With regard to the claimant’s alleged threat against the human resources manager, the commission was justified in accepting the claimant’s first-hand testimony over the second-hand hearsay testimony presented by Lake on behalf of SF Phosphates. See City of Casper, 851 P.2d at 4. The agency is charged with determining the credibility of the witnesses and the ultimate weight to be assigned to the evidence.

Also, hearsay evidence was rejected in J.H. Story, M.D. v. Wyoming State Board of Medical Examiners, 721 P.2d 1013, 1018 (Wyo., 1986):


Where hearsay evidence is by statute admissible in administrative proceedings, it is often held that it must be probative, trustworthy and credible; and, although it may not be the sole basis for establishing an essential fact and is insufficient to support an administrative decision, it may be considered as corroborative of facts otherwise established.

41. The concept of residual value for equipment in use is logical. It is logical that even if the total cost of the equipment has been depreciated the equipment has value, because it is being used. The County Board was not arbitrary in accepting a residual value from duly adopted rules. The letter surmising a smaller residual value was not supported by testimony or first-hand knowledge.

42. The County Board could have chosen to accept the sales price the Petitioner presented. However, they did not. The County Board accepted the appraised value of the Assessor, and the Petitioner failed to meet its burden of showing the Assessor was incorrect.

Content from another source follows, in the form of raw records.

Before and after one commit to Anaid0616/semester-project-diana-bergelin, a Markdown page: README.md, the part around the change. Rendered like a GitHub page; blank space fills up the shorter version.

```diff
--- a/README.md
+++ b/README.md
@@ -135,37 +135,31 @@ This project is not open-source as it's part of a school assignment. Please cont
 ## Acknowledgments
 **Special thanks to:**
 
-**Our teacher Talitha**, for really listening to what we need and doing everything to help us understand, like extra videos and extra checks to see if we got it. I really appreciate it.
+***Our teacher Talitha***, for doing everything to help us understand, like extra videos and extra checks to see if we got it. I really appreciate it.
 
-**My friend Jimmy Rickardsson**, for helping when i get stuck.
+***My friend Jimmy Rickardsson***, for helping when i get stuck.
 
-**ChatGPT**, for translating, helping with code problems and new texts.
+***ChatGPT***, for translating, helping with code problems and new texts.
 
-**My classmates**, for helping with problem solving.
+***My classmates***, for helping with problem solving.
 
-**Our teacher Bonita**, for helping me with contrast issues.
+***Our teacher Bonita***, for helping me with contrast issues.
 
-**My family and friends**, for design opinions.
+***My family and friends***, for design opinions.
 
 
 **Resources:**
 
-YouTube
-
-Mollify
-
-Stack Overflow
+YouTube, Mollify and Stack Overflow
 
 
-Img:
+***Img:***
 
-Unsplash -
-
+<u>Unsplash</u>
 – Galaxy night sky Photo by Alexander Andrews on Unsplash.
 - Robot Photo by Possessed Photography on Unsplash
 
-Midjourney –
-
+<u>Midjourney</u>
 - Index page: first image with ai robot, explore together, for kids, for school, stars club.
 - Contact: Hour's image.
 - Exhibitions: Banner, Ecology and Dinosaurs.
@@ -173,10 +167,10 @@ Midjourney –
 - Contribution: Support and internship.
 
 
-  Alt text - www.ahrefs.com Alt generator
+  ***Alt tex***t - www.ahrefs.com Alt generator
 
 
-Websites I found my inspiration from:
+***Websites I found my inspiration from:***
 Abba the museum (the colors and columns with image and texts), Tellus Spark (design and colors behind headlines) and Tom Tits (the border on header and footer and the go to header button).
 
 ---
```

43. The price paid for a property does not necessarily determine fair market value. Gray v. Wyoming State Board of Equalization, 896 P.2d 1347 (Wyo. 1995). The Petitioner failed to present enough evidence that the sales of the subject property met the conditions of a fair market value sale. Therefore, the County Board and the Assessor was not bound to accept the sales price. Union Pacific Railroad v. Wyoming State Board of Equalization, 802 P.2d 856, 861 (Wyo. 1990).



          The decision of the Platte County Board of Equalization affirming the Assessor’s 2002 fair market value of the Petitioner’s property is affirmed.

Pursuant to Wyo. Stat. § 16-3-114 and Rule 12, Wyoming Rules of Appellate Procedure, any person aggrieved or adversely affected in fact by this decision may seek judicial review in the appropriate district court by filing a petition for review within 30 days of the date of this decision.

          DATED this 18th day of February, 2003.

                                                                STATE BOARD OF EQUALIZATION



                                                                Edmund J. Schmidt, Chairman


                                                                Roberta A. Coates, Vice-Chairman



Wendy J. Soto, Executive Secretary